Understanding How Black Mulch is Bad for Your Garden
The actual dying process does not typically affect the longevity of your plants. Black mulch has just as much potential as regular mulch to enrich the soil and encourage young plants to grow. The problem comes from the organic matter used in the dyed mulch.
Recycled wood chips are a big part of the process of creating this dyed mulch. While recycling materials are suitable, those materials come may come from construction work.
Gardeners use this “waste wood” because they are dry, so they eagerly absorb any wet materials given to it. The problem being that construction-grade wood sometimes contains toxic chemicals.
If you decide to purchase dyed mulch, be sure you understand where the material’s source. If shopping on Amazon, check the product description. Be especially concerned if they use CCA-treated wood, which can lift the arsenic level of your soil, killing your entire vegetable garden.
Which is Better? – Red or Black Mulch?
What is the short answer: neither. The dyeing process of mulch is not harmful to your plants. All forms of dying in this field are typically through natural means:
- Black mulch dyes with carbon (typically charcoal)
- Red mulch dyes from iron oxide (iron and oxygen)
- Other pigments are through vegetable-based means
You should feel safe to ask your company of choice about their process. Most likely, your company of choice will go through the standard procedure.
Alternatives You Can Use To Colored Mulch
If you want to avoid the whole “colored mulch” issue entirely, we don’t blame you. To address this gap, we plan on listing out a few alternatives to dyed mulch.
Black plastic is a unique combination of ease-of-use and unusual design. It’s like rolling out a black welcome mat for your plants. It also reduces the amount of weeding and hoeing you have to do.
If you are considering black plastic, check out the Grower’s Solution option. This is also an excellent option for people who have an irrigation system.
Be aware you will need to be careful with watering, as black plastic mulches raise soil temperatures and aren’t water permeable.
Shredded bark is often a mulch due to its excellency in moisture absorption. That makes it just as suitable at absorbing other nutrients. As bark maintains nutrient systems well, you can grow more giant vegetables and flowers quickly.
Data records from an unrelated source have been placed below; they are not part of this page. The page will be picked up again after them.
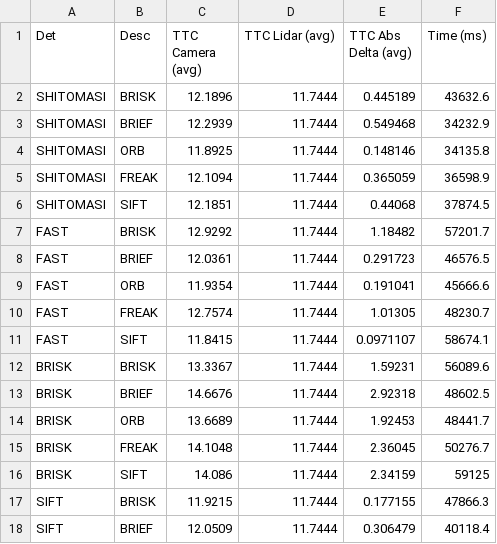
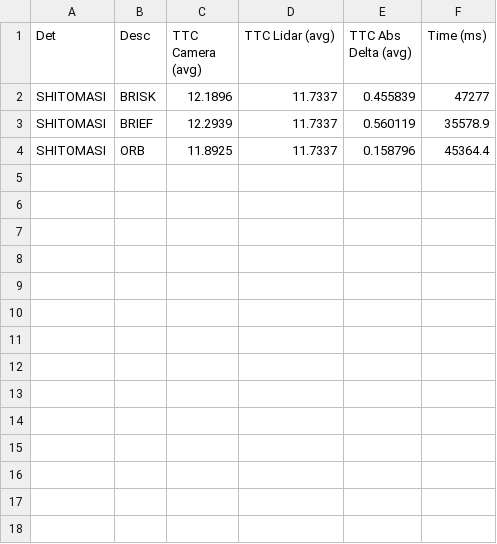
Before and after one commit to zheka8/SFND_3D_Object_Tracking, a CSV file: PerformanceEval.csv, drawn as a sheet.

Commit message:
changed Lidar TTC from mean to meadian

```diff
--- a/PerformanceEval.csv
+++ b/PerformanceEval.csv
@@ -1,18 +1,4 @@
 Det, Desc, TTC Camera (avg), TTC Lidar (avg), TTC Abs Delta (avg), Time (ms)
-SHITOMASI, BRISK, 12.1896, 11.7444, 0.445189, 43632.6
-SHITOMASI, BRIEF, 12.2939, 11.7444, 0.549468, 34232.9
-SHITOMASI, ORB, 11.8925, 11.7444, 0.148146, 34135.8
-SHITOMASI, FREAK, 12.1094, 11.7444, 0.365059, 36598.9
-SHITOMASI, SIFT, 12.1851, 11.7444, 0.44068, 37874.5
-FAST, BRISK, 12.9292, 11.7444, 1.18482, 57201.7
-FAST, BRIEF, 12.0361, 11.7444, 0.291723, 46576.5
-FAST, ORB, 11.9354, 11.7444, 0.191041, 45666.6
-FAST, FREAK, 12.7574, 11.7444, 1.01305, 48230.7
-FAST, SIFT, 11.8415, 11.7444, 0.0971107, 58674.1
-BRISK, BRISK, 13.3367, 11.7444, 1.59231, 56089.6
-BRISK, BRIEF, 14.6676, 11.7444, 2.92318, 48602.5
-BRISK, ORB, 13.6689, 11.7444, 1.92453, 48441.7
-BRISK, FREAK, 14.1048, 11.7444, 2.36045, 50276.7
-BRISK, SIFT, 14.086, 11.7444, 2.34159, 59125
-SIFT, BRISK, 11.9215, 11.7444, 0.177155, 47866.3
-SIFT, BRIEF, 12.0509, 11.7444, 0.306479, 40118.4
+SHITOMASI, BRISK, 12.1896, 11.7337, 0.455839, 47277
+SHITOMASI, BRIEF, 12.2939, 11.7337, 0.560119, 35578.9
+SHITOMASI, ORB, 11.8925, 11.7337, 0.158796, 45364.4
```
Also changed, not shown: 4 other files.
If you would like to try some out, consider Super Moss’s four-quart bag.
Organic mulch can include bark mulch but also extends to quality all of its own. They also make organic compost, so be sure that you buy the right thing. Other popular forms of shredded bark tree mulch include the following:
- Pine straw
- Straw mulch
- Orchid bark mulch
- Coco chips/mulch
- Cedar chips
Organic mulch is going to rob the soil of nitrogen. If you plan on using any form of organic or bark mulch, be sure to place down a fertilizer rich in nitrogen.
Urea offers a nitrogen-rich fertilizer with a resealable package for long-term use. Wood mulch is great; be sure to supplement it.
This article doesn’t seek to turn you off of dyed mulches. They can be an excellent addition to your garden under the right circumstances.
Like all gardening products, there is a right way and a wrong way to do things. In this case, the wrong way comes from when companies source their wood from old construction sites. The whole “reduce, reuse, recycle” ideal works as long as it doesn’t end up killing your garden.
For additional gardening tips, check out this next article on the best gardening gloves for brambles. If you plan on having a diverse garden, you’ll need something durable. Thanks for reading.